* _EXERCISE OBJECTIVE_: Scan the material and copy out each line where the word "email" occurs.

* _INPUT RECORDS_:
※ ※ ※

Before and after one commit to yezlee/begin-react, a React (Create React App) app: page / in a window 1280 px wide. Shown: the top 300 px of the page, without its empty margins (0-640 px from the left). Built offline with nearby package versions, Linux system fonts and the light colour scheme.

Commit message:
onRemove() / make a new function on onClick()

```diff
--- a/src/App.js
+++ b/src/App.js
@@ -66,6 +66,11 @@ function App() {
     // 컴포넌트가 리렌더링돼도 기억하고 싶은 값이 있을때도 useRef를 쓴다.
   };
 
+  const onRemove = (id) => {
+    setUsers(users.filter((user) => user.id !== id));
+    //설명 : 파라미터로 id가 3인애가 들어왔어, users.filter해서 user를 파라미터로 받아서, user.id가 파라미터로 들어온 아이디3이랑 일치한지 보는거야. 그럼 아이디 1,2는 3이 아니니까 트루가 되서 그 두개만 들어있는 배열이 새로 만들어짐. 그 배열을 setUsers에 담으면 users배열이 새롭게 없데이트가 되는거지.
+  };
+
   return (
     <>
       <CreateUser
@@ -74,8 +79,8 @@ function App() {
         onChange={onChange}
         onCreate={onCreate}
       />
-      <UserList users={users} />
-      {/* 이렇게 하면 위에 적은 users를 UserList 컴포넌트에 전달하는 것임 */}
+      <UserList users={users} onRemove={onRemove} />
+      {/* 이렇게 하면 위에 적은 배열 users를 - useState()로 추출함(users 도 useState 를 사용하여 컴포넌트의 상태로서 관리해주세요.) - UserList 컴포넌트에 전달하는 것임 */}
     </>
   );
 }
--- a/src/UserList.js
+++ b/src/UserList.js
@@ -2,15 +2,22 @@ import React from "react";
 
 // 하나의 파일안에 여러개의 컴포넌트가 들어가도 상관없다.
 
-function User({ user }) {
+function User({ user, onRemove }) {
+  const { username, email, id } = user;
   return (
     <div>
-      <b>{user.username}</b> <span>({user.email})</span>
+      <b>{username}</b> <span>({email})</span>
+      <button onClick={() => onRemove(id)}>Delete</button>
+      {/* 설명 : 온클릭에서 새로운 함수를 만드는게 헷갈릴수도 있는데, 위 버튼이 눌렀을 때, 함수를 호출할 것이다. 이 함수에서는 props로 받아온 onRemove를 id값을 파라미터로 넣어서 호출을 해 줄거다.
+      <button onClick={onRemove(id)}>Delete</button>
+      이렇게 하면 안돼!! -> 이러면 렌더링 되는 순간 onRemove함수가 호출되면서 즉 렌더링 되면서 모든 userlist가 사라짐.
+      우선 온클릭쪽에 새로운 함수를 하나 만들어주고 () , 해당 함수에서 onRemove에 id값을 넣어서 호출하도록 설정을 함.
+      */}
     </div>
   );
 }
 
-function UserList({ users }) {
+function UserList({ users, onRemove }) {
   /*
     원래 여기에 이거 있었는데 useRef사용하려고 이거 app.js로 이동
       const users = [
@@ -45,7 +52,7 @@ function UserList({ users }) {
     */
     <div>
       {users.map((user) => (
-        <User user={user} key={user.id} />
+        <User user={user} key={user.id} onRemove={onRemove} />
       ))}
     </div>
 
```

※ ※ ※

* _ANSWER TO THIS TASK_:
+  const { username, email, id } = user;
-      <b>{user.username}</b> <span>({user.email})</span>
+      <b>{username}</b> <span>({email})</span>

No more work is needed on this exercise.